— WHAT IS EXPECTED —
Return only the line containing "export const inject" and each line after it, exactly as written, through the end of the records.
━━━ DATA IN THIS EXERCISE
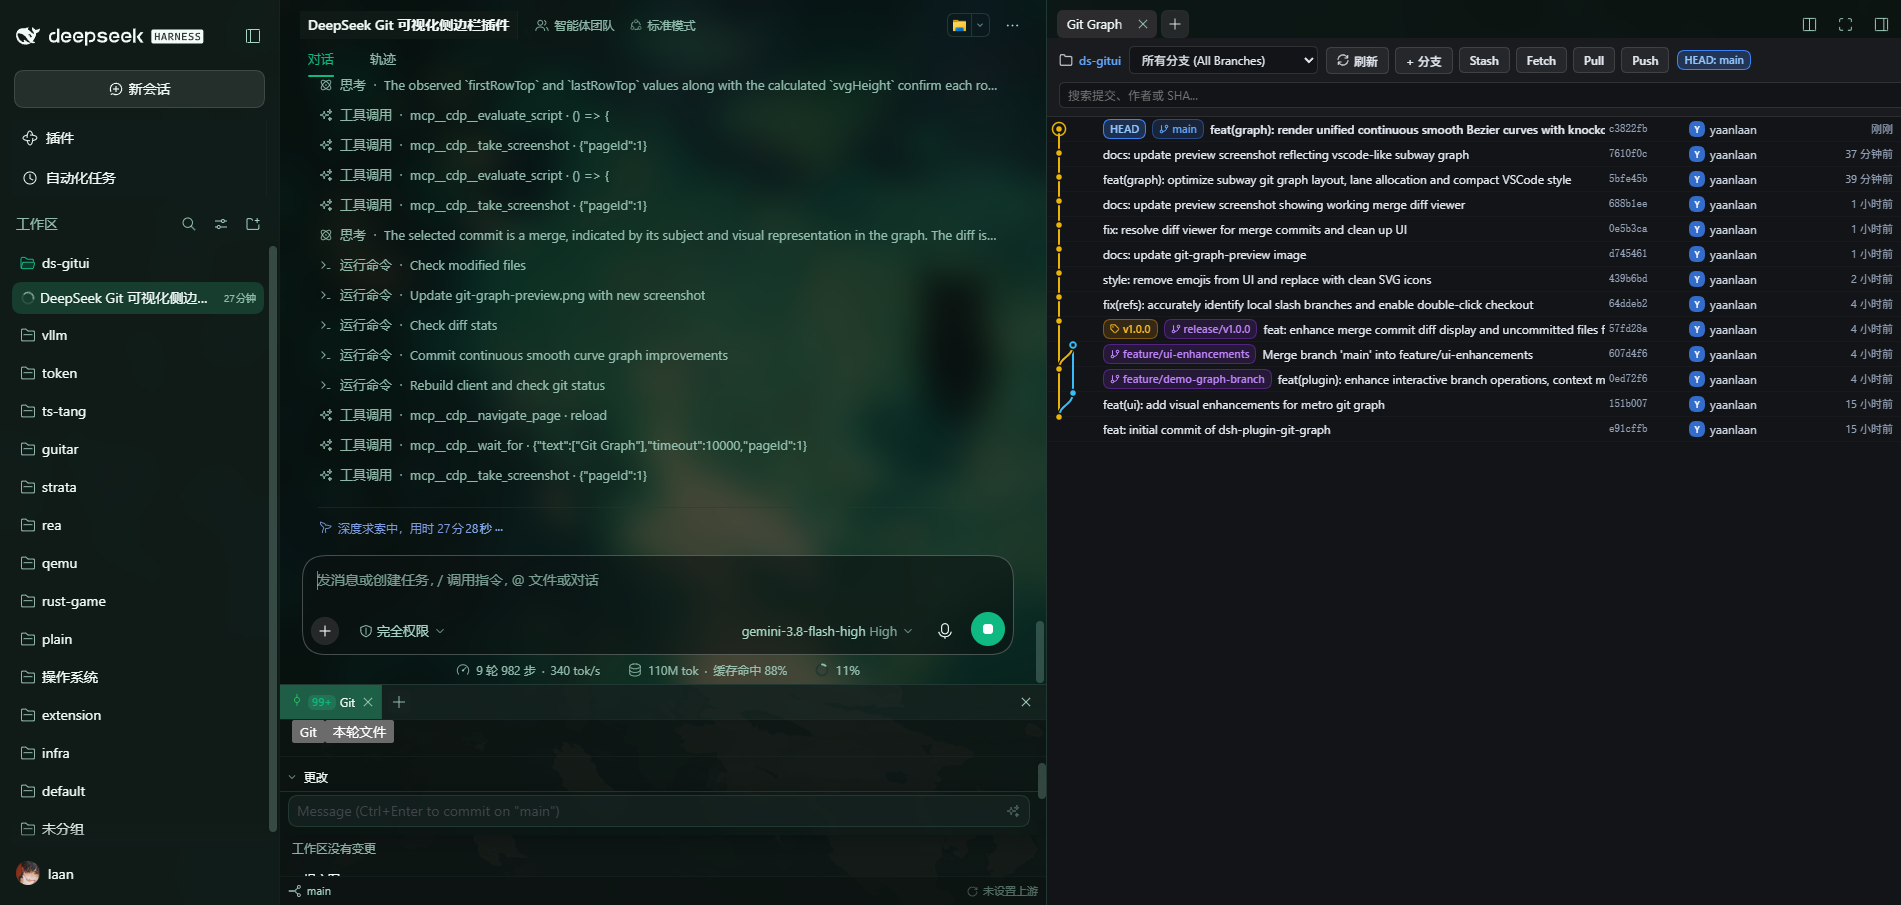
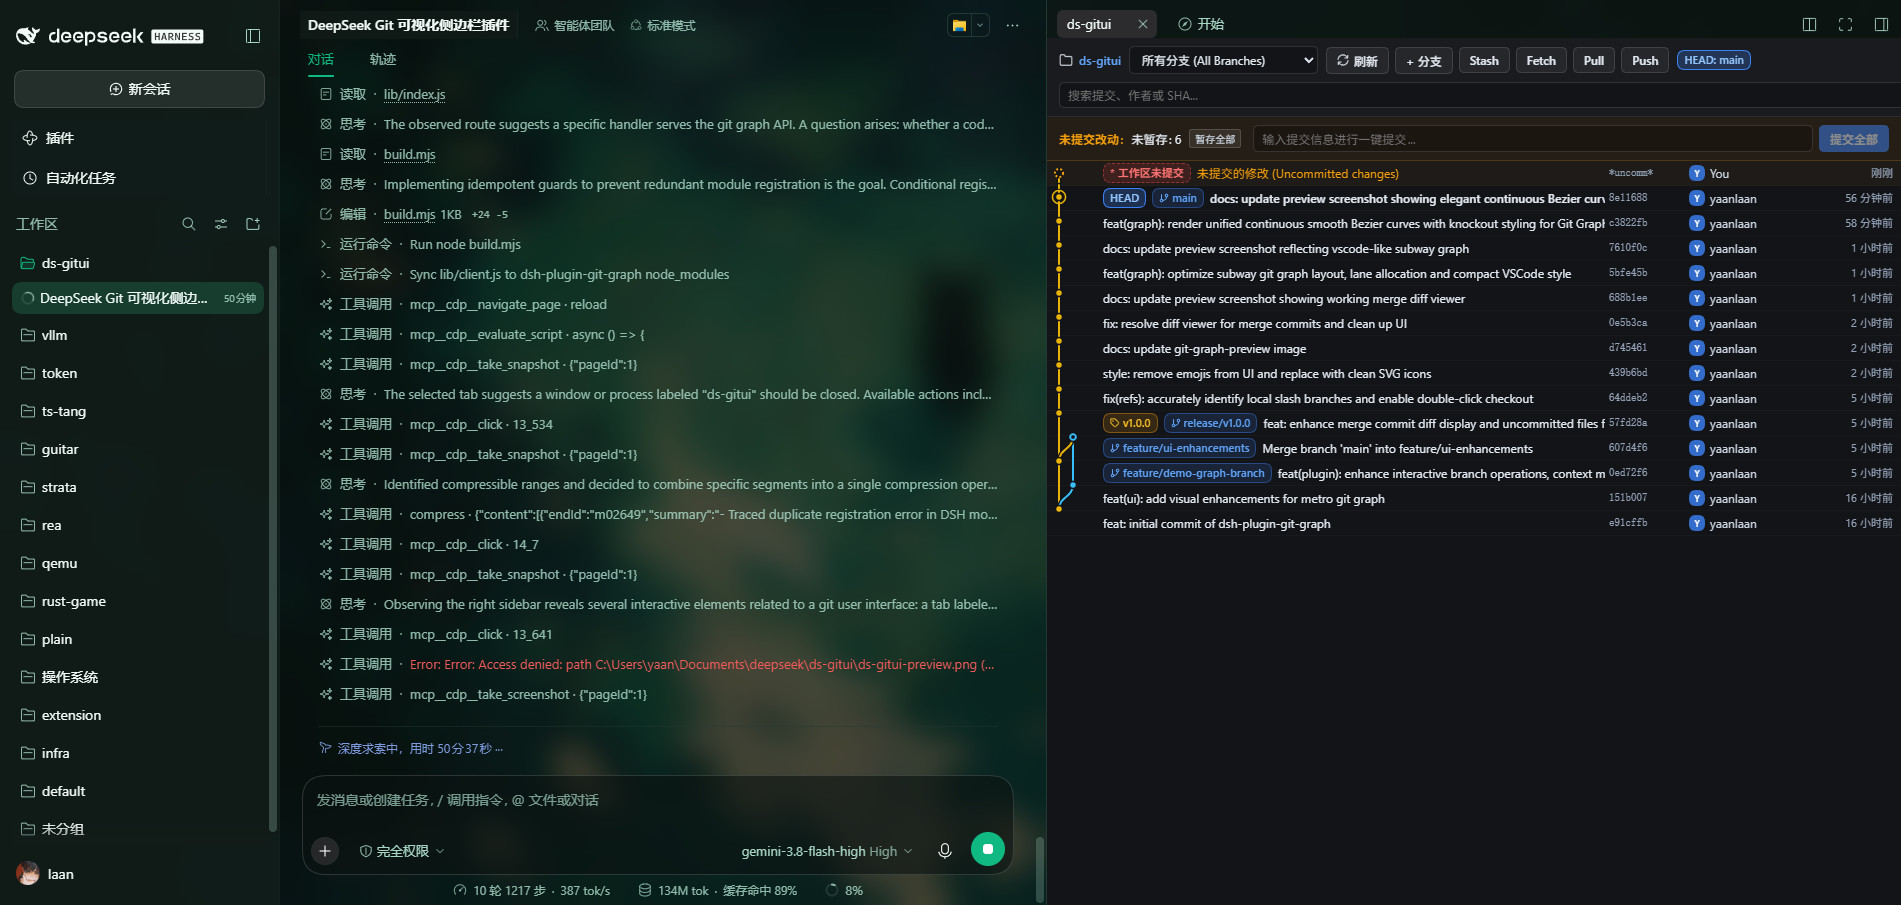
chore(plugin): rename plugin and sidebar tab display to ds-gitui

Changed region(s): [[0.1241, 0.0928, 0.5587, 1.0], [0.5587, 0.1238, 1.0, 0.5878], [0.5587, 0.0, 0.6518, 0.0619]]

diff --git a/lib/client.js b/lib/client.js
@@ -1,7 +1,6 @@
-// DeepSeek Harness Git Graph Plugin - Client Bundle
-window.__ModuleLoader__.load({
-  id: "dsh-plugin-git-graph",
-  factory: (require) => {
+// DeepSeek Harness ds-gitui Plugin - Client Bundle
+(function() {
+  function factory(require) {
     var module = { exports: {} };
     var exports = module.exports;
     Object.defineProperty(exports, Symbol.toStringTag, { value: "Module" });
@@ -545,7 +544,7 @@ window.__ModuleLoader__.load({
 
     function installUiStyles() {
       if (typeof document === 'undefined') return;
-      const STYLE_ID = 'dsh-git-graph-styles';
+      const STYLE_ID = 'ds-gitui-styles';
       let el = document.getElementById(STYLE_ID);
       if (!el) {
         el = document.createElement('style');
@@ -2101,7 +2100,7 @@ function createGitGraphArtwork(React) {
 function createGitGraphTitle(React) {
   const h = React.createElement;
   return function GitGraphTitle() {
-    return h('span', null, 'Git Graph');
+    return h('span', null, 'ds-gitui');
   };
 }
 
@@ -2110,8 +2109,8 @@ function createGitGraphTitle(React) {
     const GitGraphArtwork = createGitGraphArtwork(React);
     const GitGraphTitle = createGitGraphTitle(React);
 
-    const PLUGIN_ID = "dsh-plugin-git-graph";
-    const TAB_KIND = "git-graph";
+    const PLUGIN_ID = "ds-gitui";
+    const TAB_KIND = "ds-gitui";
 
     // ==========================================
     // 3. 插件依赖注入与生命周期
@@ -2126,40 +2125,41 @@ function createGitGraphTitle(React) {
       installUiStyles();
 
       // 1. 注册右侧侧边栏 Tab 定义以及 "开始 (Guide)" 入口项
-      ctx.effect(() => ctx.sidebarRightTabs.register({
-        id: PLUGIN_ID,
-        kind: TAB_KIND,
-        title: () => "Git Graph",
-        guide: [{
-          id: "open",
-          order: 35,
-          title: () => "Git Graph",
-          description: () => "在侧边栏可视化浏览与操作 Git 分支与提交图谱",
-          icon: GitGraphArtwork
-        }]
-      }), "dsh-plugin-git-graph: sidebar tab");
+      try {
+        if (!ctx.sidebarRightTabs?.ids?.has(PLUGIN_ID)) {
+          ctx.effect(() => ctx.sidebarRightTabs.register({
+            id: PLUGIN_ID,
+            kind: TAB_KIND,
+            title: () => "ds-gitui",
+            guide: [{
+              id: "open",
+              order: 35,
+              title: () => "ds-gitui",
+              description: () => "在侧边栏可视化浏览与操作 Git 分支与提交图谱",
+              icon: GitGraphArtwork
+            }]
+          }), "ds-gitui: sidebar tab");
+        }
+      } catch (err) {
+        console.warn('[ds-gitui] sidebarRightTabs.register:', err);
+      }
 
-      // 2. 注册侧边栏 Tab 内容主体 (同时以 PLUGIN_ID 和 TAB_KIND 注册保障分发)
-      ctx.effect(() => ctx.slots.inject("sidebar.right.pane.tab", () => ctx.slots.register({
-        name: "sidebar.right.pane.tab",
-        key: PLUGIN_ID
-      }, GitGraphView)), "dsh-plugin-git-graph: tab body id");
+      // 2. 注册侧边栏 Tab 内容主体与标题 (支持 ds-gitui 及历史 key 兼容)
+      ["ds-gitui", "git-graph", "dsh-plugin-git-graph"].forEach(key => {
+        try {
+          ctx.effect(() => ctx.slots.inject("sidebar.right.pane.tab", () => ctx.slots.register({
+            name: "sidebar.right.pane.tab",
+            key
+          }, GitGraphView)), "ds-gitui: tab body " + key);
 
-      ctx.effect(() => ctx.slots.inject("sidebar.right.pane.tab", () => ctx.slots.register({
-        name: "sidebar.right.pane.tab",
-        key: TAB_KIND
-      }, GitGraphView)), "dsh-plugin-git-graph: tab body kind");
-
-      // 3. 注册侧边栏 Tab 标题
-      ctx.effect(() => ctx.slots.inject("sidebar.right.pane.tab.title", () => ctx.slots.register({
-        name: "sidebar.right.pane.tab.title",
-        key: PLUGIN_ID
-      }, GitGraphTitle)), "dsh-plugin-git-graph: tab title id");
-
-      ctx.effect(() => ctx.slots.inject("sidebar.right.pane.tab.title", () => ctx.slots.register({
-        name: "sidebar.right.pane.tab.title",
-        key: TAB_KIND
-      }, GitGraphTitle)), "dsh-plugin-git-graph: tab title kind");
+          ctx.effect(() => ctx.slots.inject("sidebar.right.pane.tab.title", () => ctx.slots.register({
+            name: "sidebar.right.pane.tab.title",
+            key
+          }, GitGraphTitle)), "ds-gitui: tab title " + key);
+        } catch (err) {
+          console.warn('[ds-gitui] slots register:', err);
+        }
+      });
     }
 
     exports.apply = apply;
@@ -2170,4 +2170,30 @@ function createGitGraphTitle(React) {
 
     return module.exports;
   }
-});
+
+  // Register in ModuleLoader with idempotent guards
+  if (!window.__ds_gitui_registered__) {
+    window.__ds_gitui_registered__ = true;
+    try {
+      window.__ModuleLoader__.load({ id: "ds-gitui", factory });
+    } catch (e) {
+      console.warn('[ds-gitui] ModuleLoader load ds-gitui:', e);
+    }
+  }
+
+  if (!window.__dsh_plugin_git_graph_registered__) {
+    window.__dsh_plugin_git_graph_registered__ = true;
+    try {
+      window.__ModuleLoader__.load({
+        id: "dsh-plugin-git-graph",
+        factory: function() {
+          return {
+            apply: function() {}
+          };
+        }
+      });
+    } catch (e) {
+      console.warn('[ds-gitui] ModuleLoader load dsh-plugin-git-graph:', e);
+    }
+  }
+})();

diff --git a/lib/index.js b/lib/index.js
@@ -1,5 +1,5 @@
 /**
- * DeepSeek Harness Git Graph Plugin - Host Entry
+ * DeepSeek Harness Git Graph Plugin (ds-gitui) - Host Entry
  */
 import { resolve, join } from 'node:path';
 import { fileURLToPath } from 'node:url';
@@ -15,7 +15,7 @@ async function getGit() {
   }
 }
 
-export const name = 'dsh-plugin-git-graph';
+export const name = 'ds-gitui';
 
 export const inject = ['webServer', 'clientModules'];
 
@@ -77,8 +77,8 @@ async function readBody(req) {
 }
 
 export function apply(ctx) {
-  const logger = ctx.logger ? ctx.logger('git-graph') : console;
-  logger.info('[dsh-plugin-git-graph] Host plugin initializing...');
+  const logger = ctx.logger ? ctx.logger('ds-gitui') : console;
+  logger.info('[ds-gitui] Host plugin initializing...');
 
   if (ctx.webServer) {
     ctx.effect(() => {
@@ -276,21 +276,21 @@ export function apply(ctx) {
                 return sendJson(res, 404, { success: false, error: `Unknown action: ${action}` });
             }
           } catch (err) {
-            logger.error('[dsh-plugin-git-graph] Error handling action %s:', action, err);
+            logger.error('[ds-gitui] Error handling action %s:', action, err);
             return sendJson(res, 500, { success: false, error: err.message || 'Internal server error' });
           }
         }
       });
-    }, 'dsh-plugin-git-graph: api route');
-    logger.info('[dsh-plugin-git-graph] Mounted /api/git-graph route');
+    }, 'ds-gitui: api route');
+    logger.info('[ds-gitui] Mounted /api/git-graph route');
   }
 
   if (ctx.clientModules) {
     try {
-      ctx.clientModules.rebuilt('dsh-plugin-git-graph');
-      logger.info('[dsh-plugin-git-graph] Notified clientModules rebuild');
+      ctx.clientModules.rebuilt('ds-gitui');
+      logger.info('[ds-gitui] Notified clientModules rebuild');
     } catch (e) {
-      logger.warn('[dsh-plugin-git-graph] Could not notify clientModules:', e);
+      logger.warn('[ds-gitui] Could not notify clientModules:', e);
     }
   }
 }

diff --git a/src/git-graph-view.js b/src/git-graph-view.js
@@ -1541,6 +1541,6 @@ export function createGitGraphArtwork(React) {
 export function createGitGraphTitle(React) {
   const h = React.createElement;
   return function GitGraphTitle() {
-    return h('span', null, 'Git Graph');
+    return h('span', null, 'ds-gitui');
   };
 }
━━━━━━
— ANSWER TO THIS PROBLEM —
 export const inject = ['webServer', 'clientModules'];
 
@@ -77,8 +77,8 @@ async function readBody(req) {
 }
 
 export function apply(ctx) {
-  const logger = ctx.logger ? ctx.logger('git-graph') : console;
-  logger.info('[dsh-plugin-git-graph] Host plugin initializing...');
+  const logger = ctx.logger ? ctx.logger('ds-gitui') : console;
+  logger.info('[ds-gitui] Host plugin initializing...');
 
   if (ctx.webServer) {
     ctx.effect(() => {
@@ -276,21 +276,21 @@ export function apply(ctx) {
                 return sendJson(res, 404, { success: false, error: `Unknown action: ${action}` });
             }
           } catch (err) {
-            logger.error('[dsh-plugin-git-graph] Error handling action %s:', action, err);
+            logger.error('[ds-gitui] Error handling action %s:', action, err);
             return sendJson(res, 500, { success: false, error: err.message || 'Internal server error' });
           }
         }
       });
-    }, 'dsh-plugin-git-graph: api route');
-    logger.info('[dsh-plugin-git-graph] Mounted /api/git-graph route');
+    }, 'ds-gitui: api route');
+    logger.info('[ds-gitui] Mounted /api/git-graph route');
   }
 
   if (ctx.clientModules) {
     try {
-      ctx.clientModules.rebuilt('dsh-plugin-git-graph');
-      logger.info('[dsh-plugin-git-graph] Notified clientModules rebuild');
+      ctx.clientModules.rebuilt('ds-gitui');
+      logger.info('[ds-gitui] Notified clientModules rebuild');
     } catch (e) {
-      logger.warn('[dsh-plugin-git-graph] Could not notify clientModules:', e);
+      logger.warn('[ds-gitui] Could not notify clientModules:', e);
     }
   }
 }

diff --git a/src/git-graph-view.js b/src/git-graph-view.js
@@ -1541,6 +1541,6 @@ export function createGitGraphArtwork(React) {
 export function createGitGraphTitle(React) {
   const h = React.createElement;
   return function GitGraphTitle() {
-    return h('span', null, 'Git Graph');
+    return h('span', null, 'ds-gitui');
   };
 }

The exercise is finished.